And it’s that concept that attracted the board to fund Energy’s proposal, the board members said at the summit.
Sources say the board members highlighted the need to break down siloes when it comes to IT and the second order effects of culture change was highly attractive.
Kent said as part of the requirement to get the funding the board tasked DoE to create a playbook so other agencies could follow their model.
The first source said Kent highlighted the fact that Energy already had done the planning and needed money to accelerate it.
Everett said that planning started when he arrived at Energy more than a year ago.
“If there is no other value to cloud email, just being able to talk about a number that is associated with that service of a mailbox has some value by itself,” he said. “We spent a lot of time looking at what the costs are for all of these disparate systems across the department, understanding the costs and the experience we had with moving parts of the department into cloud email. We actually had a good idea of what those costs were, and we sought other agencies who had that experience as well. Then we started to push people to give us real numbers on what it cost to run their on-premise emails. That had been a little of a challenge, to be frank.”
He said too often Energy organizations didn’t account for all the assorted costs of energy, backups, storage, hardware, labor and other things.
Paying back the extra funding is the only option
A big issue for both government and industry at the summit was how HUD, Energy and USDA, and eventually others, would pay back the TMF loan.
The second source said they got a sense that agencies were complaining a lot about the requirement to pay back the loan, but Kent said OMB made it clear to agencies that once they were in for a dime, they were in for the whole dollar.
The sources said Kent made it clear that even if an agency fails, they still have to pay the loan back.
“They are being strict on that requirement,” the source said.

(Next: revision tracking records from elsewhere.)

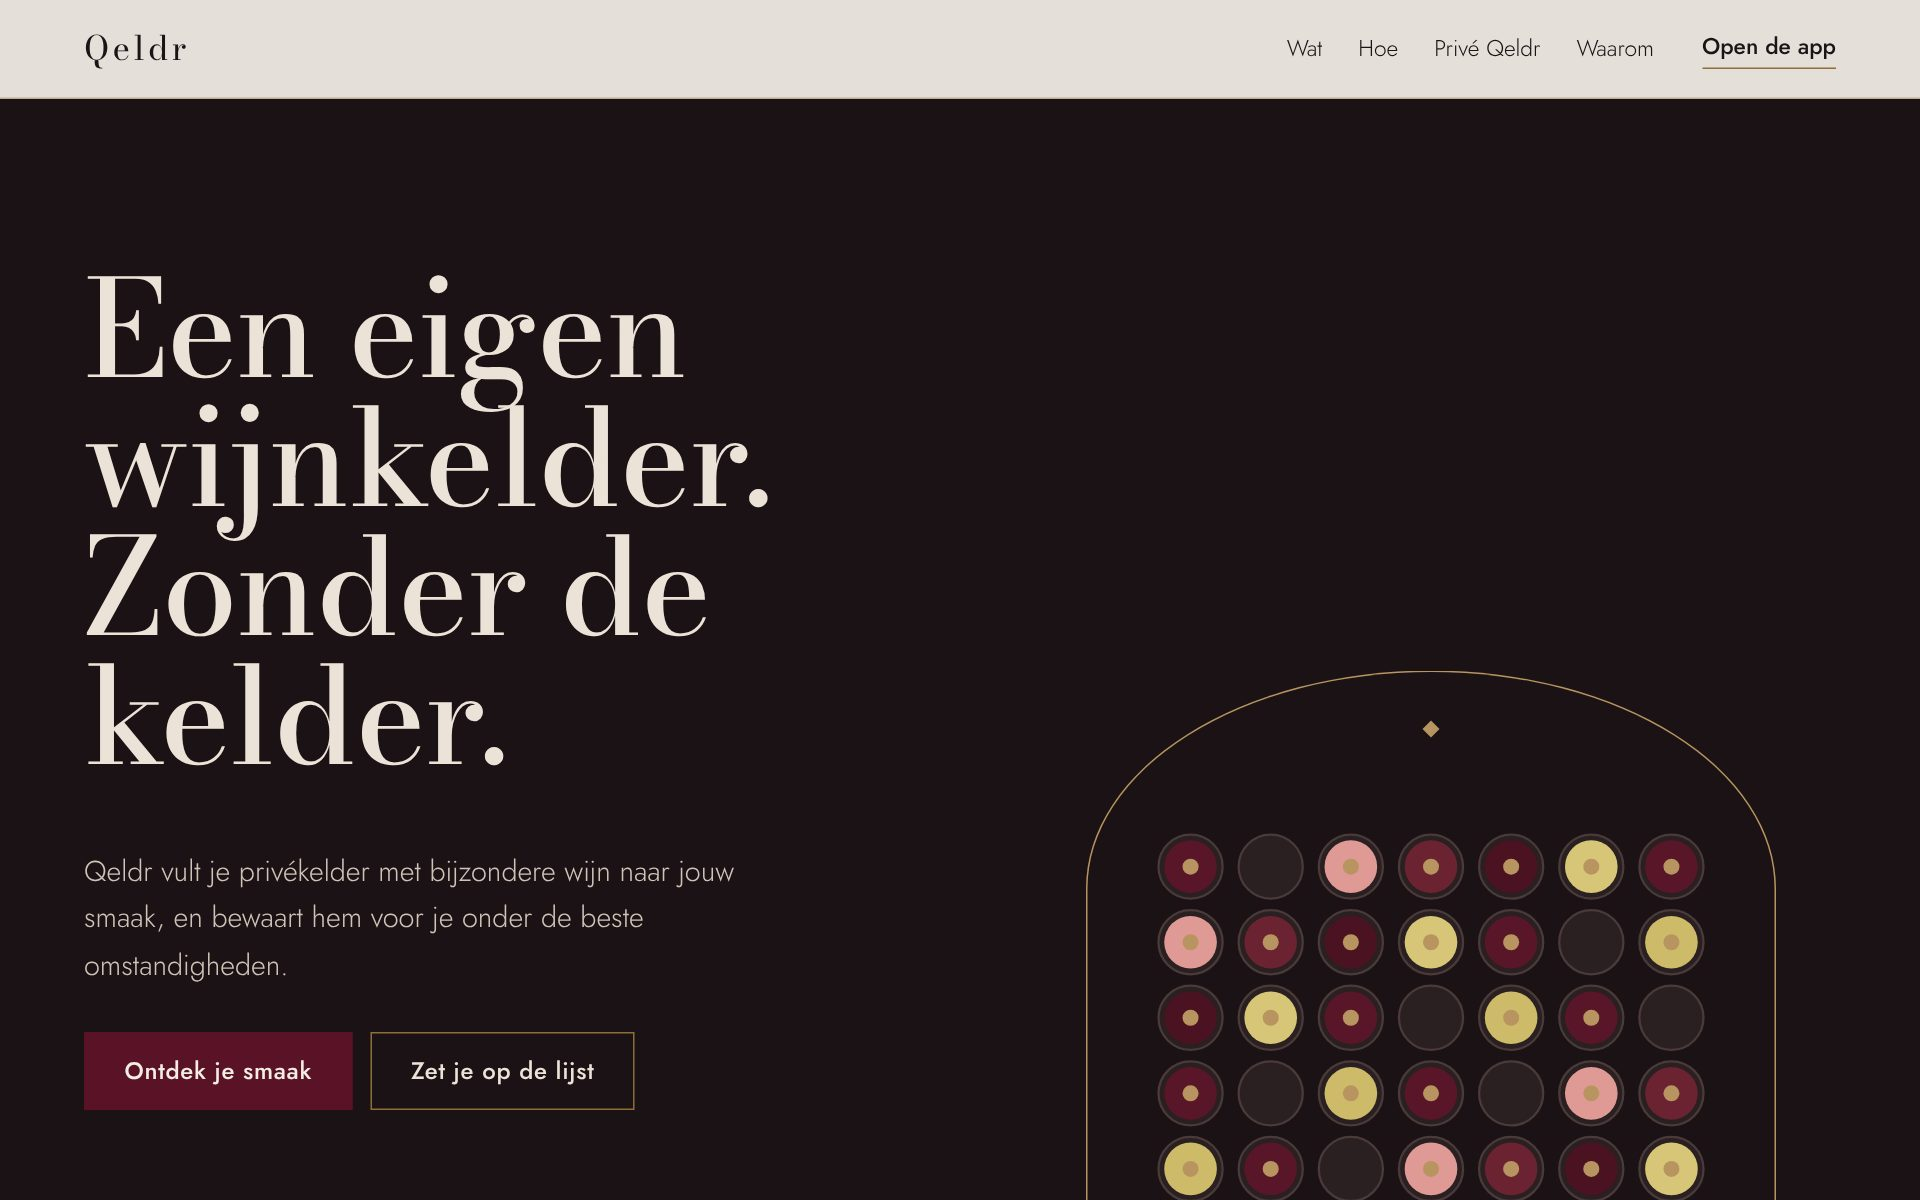
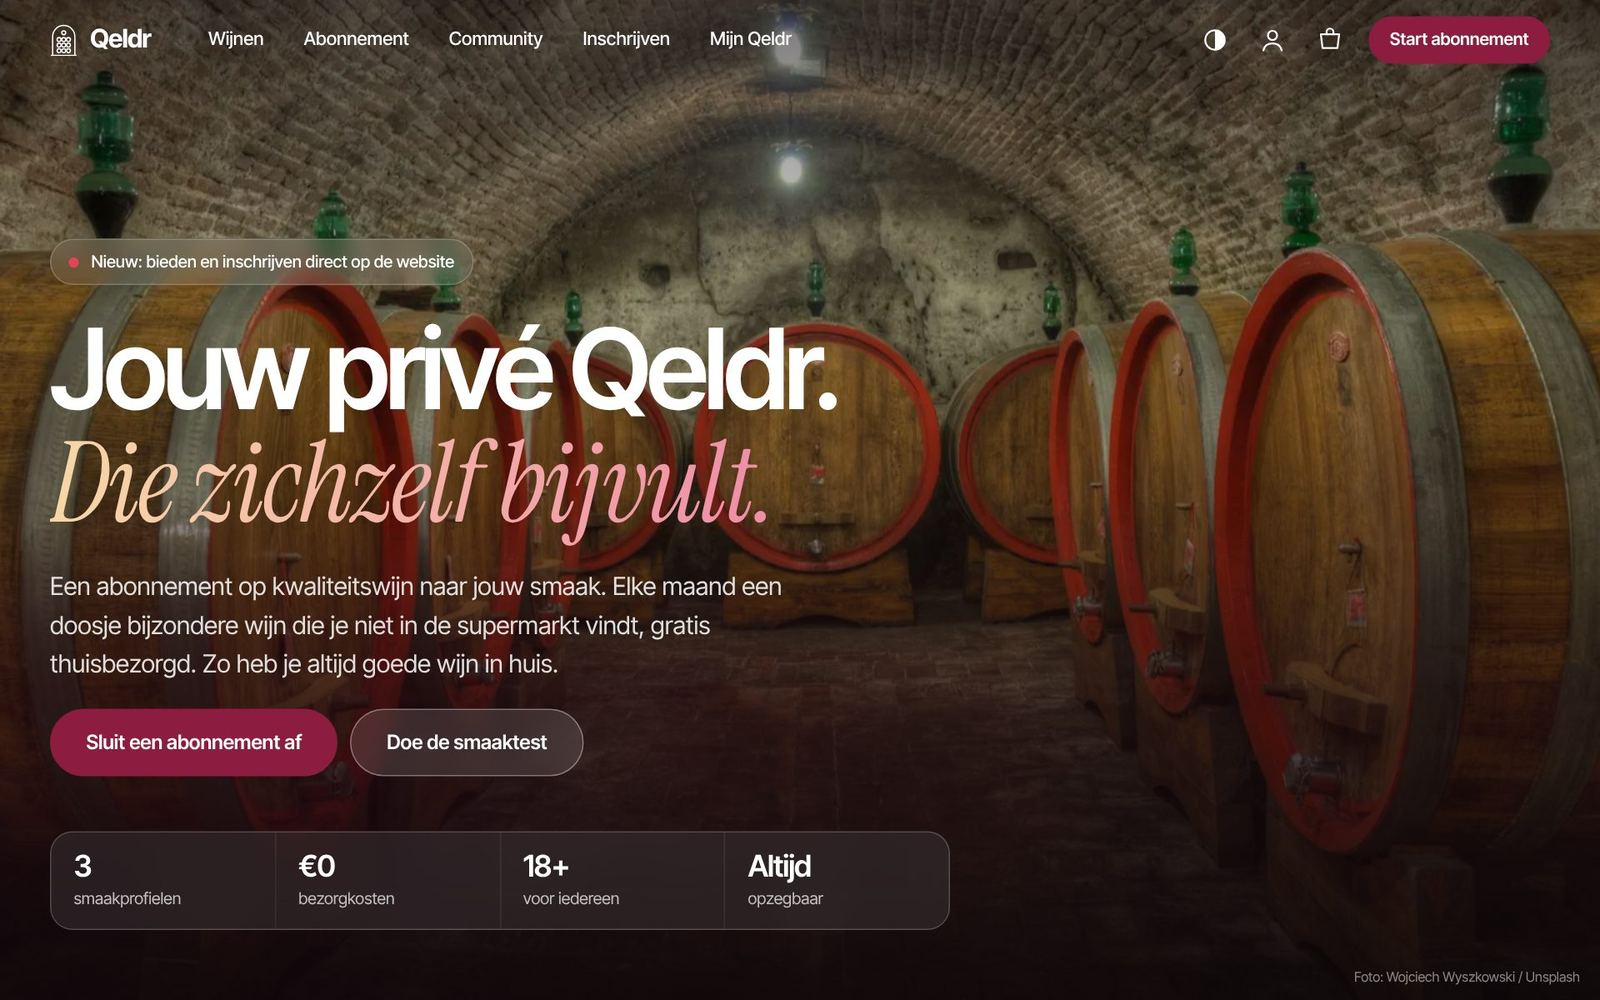
Qeldr: echt scherm van de live site en tekst die past bij wat Qeldr nu is
Schermafbeeldingen kleiner gemaakt (1600 px) voor snellere laadtijd.

Claude-Session: https://claude.ai/code/session_01P8ZdxFziaVEtuTcii6zg9C

diff --git a/src/pages/Etalage.tsx b/src/pages/Etalage.tsx
@@ -58,7 +58,7 @@ export default function Page({ lang, signal }) {
 </div>
 </section>
 <section style={css("padding:0 48px 88px")}><div style={css(`font-family:'IBM Plex Mono',monospace;font-size:13px;color:${$v?.signal ?? ""};font-weight:600;letter-spacing:0.5px;text-transform:uppercase`)}>{LT.eb}</div><h2 style={css("margin:10px 0 0;font-size:48px;letter-spacing:-1.6px;line-height:1.05;max-width:900px")}>{LT.t}</h2><p style={css("margin:16px 0 0;font-size:19px;line-height:1.55;color:#3A4258;max-width:780px")}>{LT.s}</p>
-<div style={css("display:grid;grid-template-columns:repeat(auto-fit,minmax(420px,1fr));gap:20px;margin-top:32px")}>{LIVE.map((p) => <article key={p.name} style={css("border:2px solid #14213D;border-radius:20px;padding:28px;display:flex;flex-direction:column;gap:12px")}>{"screen" in p ? <a href={p.url} target="_blank" rel="noopener" className="sc-link" aria-label={(lang === "en" ? "Open " : "Bekijk ") + p.host} style={css("display:block;margin:-12px -12px 4px;border-radius:14px;overflow:hidden;background:#14213D;padding:10px")}><span className="sc-frame" style={css("display:block;border-radius:8px;overflow:hidden")}><img src={p.screen} alt="" width="1920" height="1200" loading="lazy" decoding="async" style={css("display:block;width:100%;height:auto;aspect-ratio:16/10;object-fit:cover;object-position:top")} /></span></a> : null}<div style={css("display:flex;justify-content:space-between;align-items:center;gap:12px;flex-wrap:wrap")}><span style={css("font-family:'IBM Plex Mono',monospace;font-size:12px;font-weight:600;padding:4px 10px;border-radius:999px;background:#14213D;color:#FFFFFF;text-transform:uppercase")}>{p.kind[lang]}</span><span style={css("font-family:'IBM Plex Mono',monospace;font-size:12px;font-weight:600;padding:4px 10px;border-radius:999px;background:#E7F6EF;color:#0F7A55")}>{p.status}</span></div><div style={css("font-size:34px;font-weight:700;letter-spacing:-1px")}>{"title" in p ? p.title[lang] : p.name}</div><p style={css("margin:0;font-size:17px;line-height:1.55;color:#3A4258")}>{p.text[lang]}</p><div>{p.points[lang].map((x) => <div key={x} style={css("display:flex;gap:10px;padding:8px 0;border-bottom:1px solid #E3E7EE;font-size:15px")}><span aria-hidden="true" style={css(`color:${$v?.signal ?? ""}`)}>✓</span>{x}</div>)}</div><a href={p.url} target="_blank" rel="noopener" style={css(`align-self:flex-start;margin-top:8px;padding:14px 22px;border-radius:999px;background:${$v?.signal ?? ""};color:#FFFFFF;font-weight:700;text-decoration:none`)}>{p.status === 'demo' ? LT.demo : LT.open + ': ' + p.host} →</a></article>)}</div>
+<div style={css("display:grid;grid-template-columns:repeat(auto-fit,minmax(420px,1fr));gap:20px;margin-top:32px")}>{LIVE.map((p) => <article key={p.name} style={css("border:2px solid #14213D;border-radius:20px;padding:28px;display:flex;flex-direction:column;gap:12px")}>{"screen" in p ? <a href={p.url} target="_blank" rel="noopener" className="sc-link" aria-label={(lang === "en" ? "Open " : "Bekijk ") + p.host} style={css("display:block;margin:-12px -12px 4px;border-radius:14px;overflow:hidden;background:#14213D;padding:10px")}><span className="sc-frame" style={css("display:block;border-radius:8px;overflow:hidden")}><img src={p.screen} alt="" width="1600" height="1000" loading="lazy" decoding="async" style={css("display:block;width:100%;height:auto;aspect-ratio:16/10;object-fit:cover;object-position:top")} /></span></a> : null}<div style={css("display:flex;justify-content:space-between;align-items:center;gap:12px;flex-wrap:wrap")}><span style={css("font-family:'IBM Plex Mono',monospace;font-size:12px;font-weight:600;padding:4px 10px;border-radius:999px;background:#14213D;color:#FFFFFF;text-transform:uppercase")}>{p.kind[lang]}</span><span style={css("font-family:'IBM Plex Mono',monospace;font-size:12px;font-weight:600;padding:4px 10px;border-radius:999px;background:#E7F6EF;color:#0F7A55")}>{p.status}</span></div><div style={css("font-size:34px;font-weight:700;letter-spacing:-1px")}>{"title" in p ? p.title[lang] : p.name}</div><p style={css("margin:0;font-size:17px;line-height:1.55;color:#3A4258")}>{p.text[lang]}</p><div>{p.points[lang].map((x) => <div key={x} style={css("display:flex;gap:10px;padding:8px 0;border-bottom:1px solid #E3E7EE;font-size:15px")}><span aria-hidden="true" style={css(`color:${$v?.signal ?? ""}`)}>✓</span>{x}</div>)}</div><a href={p.url} target="_blank" rel="noopener" style={css(`align-self:flex-start;margin-top:8px;padding:14px 22px;border-radius:999px;background:${$v?.signal ?? ""};color:#FFFFFF;font-weight:700;text-decoration:none`)}>{p.status === 'demo' ? LT.demo : LT.open + ': ' + p.host} →</a></article>)}</div>
 </section>
 <section style={css("padding:0 48px 88px")}><div style={css(`font-family:'IBM Plex Mono',monospace;font-size:13px;color:${$v?.signal ?? ""};font-weight:600;letter-spacing:0.5px;text-transform:uppercase`)}>{$v?.t?.dm_eb}</div><h2 style={css("margin:10px 0 0;font-size:48px;letter-spacing:-1.6px;line-height:1.05;max-width:900px")}>{$v?.t?.dm_t}</h2>
 <div role="group" style={css("display:flex;flex-wrap:wrap;gap:8px;margin-top:24px")}>{($v?.filters || []).map((x, x__i) => <React.Fragment key={x__i}><button type="button" aria-pressed={x?.on} onClick={x?.pick} style={css(x?.style)}>{x?.label}</button></React.Fragment>)}</div>

diff --git a/src/live.ts b/src/live.ts
@@ -24,12 +24,12 @@ export const LIVE = [
     status: 'live',
     kind: { nl: 'Business-idee · website en app', en: 'Business idea · website and app' },
     text: {
-      nl: 'Een eigen wijnkelder, zonder de kelder. Leden ontdekken met een korte smaaktest wat ze lekker vinden en krijgen elke maand wijn van kleine wijnmakers, thuis bezorgd of bewaard in hun eigen vak in het gewelf. Wij werkten het idee uit tot merk, website en app, om het te toetsen bij de eerste leden.',
-      en: 'Your own wine cellar, without the cellar. Members find out what they like with a short taste test and receive wine from small winemakers every month, delivered at home or kept in their own space in the vault. We turned the idea into a brand, website and app, to test it with the first members.',
+      nl: 'Jouw privé wijnkelder die zichzelf bijvult: een abonnement op kwaliteitswijn naar jouw smaak, elke maand gratis thuisbezorgd. Met smaaktest, een overzicht van al je flessen thuis en in het gewelf, en bieden en inschrijven op wijn. Van idee tot merk, website en app.',
+      en: 'Your private wine cellar that refills itself: a subscription to quality wine matched to your taste, delivered free every month. With a taste test, an overview of all your bottles at home and in the vault, and bidding and subscribing to wine. From idea to brand, website and app.',
     },
     points: {
-      nl: ['Merk, verhaal en website', 'Klikbare app met smaaktest', 'Wachtlijst voor de eerste leden'],
-      en: ['Brand, story and website', 'Clickable app with a taste test', 'Waiting list for the first members'],
+      nl: ['Abonnement met smaaktest en drie smaakprofielen', 'Mijn Qeldr: alle flessen thuis en in het gewelf', 'Bieden en inschrijven op wijn'],
+      en: ['Subscription with taste test and three taste profiles', 'My Qeldr: all bottles at home and in the vault', 'Bidding and subscribing to wine'],
     },
   },
   {

diff --git a/src/showcase.ts b/src/showcase.ts
@@ -28,10 +28,10 @@ export const SHOWCASE: ShowcaseItem[] = [
   {
     name: { nl: 'Qeldr', en: 'Qeldr' },
     kind: { nl: 'Business-idee', en: 'Business idea' },
-    stage: { nl: 'idee → merk, website en app', en: 'idea → brand, website and app' },
+    stage: { nl: 'live · website en app', en: 'live · website and app' },
     text: {
-      nl: 'Een eigen wijnkelder, zonder de kelder. Leden ontdekken met een korte smaaktest wat ze lekker vinden; elke maand komt er wijn van kleine wijnmakers bij, thuis bezorgd of bewaard in een eigen vak in het gewelf. Van idee tot merk, verhaal, website en app met smaaktest en wachtlijst, om het te toetsen bij de eerste leden.',
-      en: 'Your own wine cellar, without the cellar. Members find out what they like with a short taste test; every month new wine from small winemakers is added, delivered at home or kept in their own space in the vault. From idea to brand, story, website and an app with a taste test and waiting list, to test it with the first members.',
+      nl: 'Jouw privé wijnkelder die zichzelf bijvult. Een abonnement op kwaliteitswijn naar jouw smaak: met een korte smaaktest kies je je profiel en elke maand komt er bijzondere wijn bij die je niet in de supermarkt vindt, gratis thuisbezorgd. In Mijn Qeldr zie je al je flessen, thuis of in het gewelf, en je kunt bieden en inschrijven op wijn. Van idee tot merk, website en app.',
+      en: 'Your private wine cellar that refills itself. A subscription to quality wine matched to your taste: a short taste test sets your profile and every month special wine you will not find in the supermarket is added, delivered free. In My Qeldr you see all your bottles, at home or in the vault, and you can bid and subscribe to wine. From idea to brand, website and app.',
     },
     url: 'https://qeldr.nl',
     host: 'qeldr.nl',

diff --git a/src/Showcase.tsx b/src/Showcase.tsx
@@ -36,7 +36,7 @@ export default function Showcase({ lang, signal, title, sub }: { lang: Lang; sig
   const auto = playing && !reduced;
 
   const screen = it.screen ? (
-    <img src={it.screen} alt={`${name}: ${lang === 'nl' ? 'schermafbeelding' : 'screenshot'}`} width={1920} height={1200}
+    <img src={it.screen} alt={`${name}: ${lang === 'nl' ? 'schermafbeelding' : 'screenshot'}`} width={1600} height={1000}
       loading={i === 0 ? 'eager' : 'lazy'} decoding="async" style={{ display: 'block', width: '100%', height: 'auto', aspectRatio: '16 / 10', objectFit: 'cover', objectPosition: 'top' }} />
   ) : (
     <div style={{ background: '#FFFFFF', padding: 18, display: 'flex', flexDirection: 'column', gap: 12, aspectRatio: '16 / 10' }}>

The first industry source said Kent also left no doubt that agencies cannot ask for more money in their budgets to pay back the loan.
The source said Kent said Congress expects that the modernization will run more efficient and cost less money, and has clear expectations about seeing a real dollar return on investment.
Kent said the board will work with teams about meeting payback expectations.
To that end, the second source also said the board is tying all projects to a reporting dashboard, detailing deliverables and milestones.
The source said Kent made it clear that once the project is accepted, the CFO, CIO and program manager must report back to the board on a regular basis that they are all working in the same direction. What is particularly important, said board member and Social Security Administration CIO Rajive Mathur, is that the CFO needs to understand the terms of repaying the loan.
The source added Kent underscored the fact that if the agency fails to meet its project deadlines, the board will stop the funding stream and the CIO and CFO still will be responsible for paying back the loan.
As for the new projects that Thomas referred to as in the cue, the first source said Kent emphasized that the board wants to see more “product based” proposals that are focused on commercial technology.
The source said they hadn’t heard board members talk so definitively before about the desire for agencies to bring in commercial innovations.
What’s ironic about all of these details is getting multiple stories in the press about the board’s oversight and rigor of the process would help alleviate lawmakers’ concerns about the program and help the Senate reinstate TMF funding for fiscal 2019. Instead, concerns about getting “clearance” and “approved talking points” continued the veil of secrecy around the fund that put OMB in this hot water in the first place.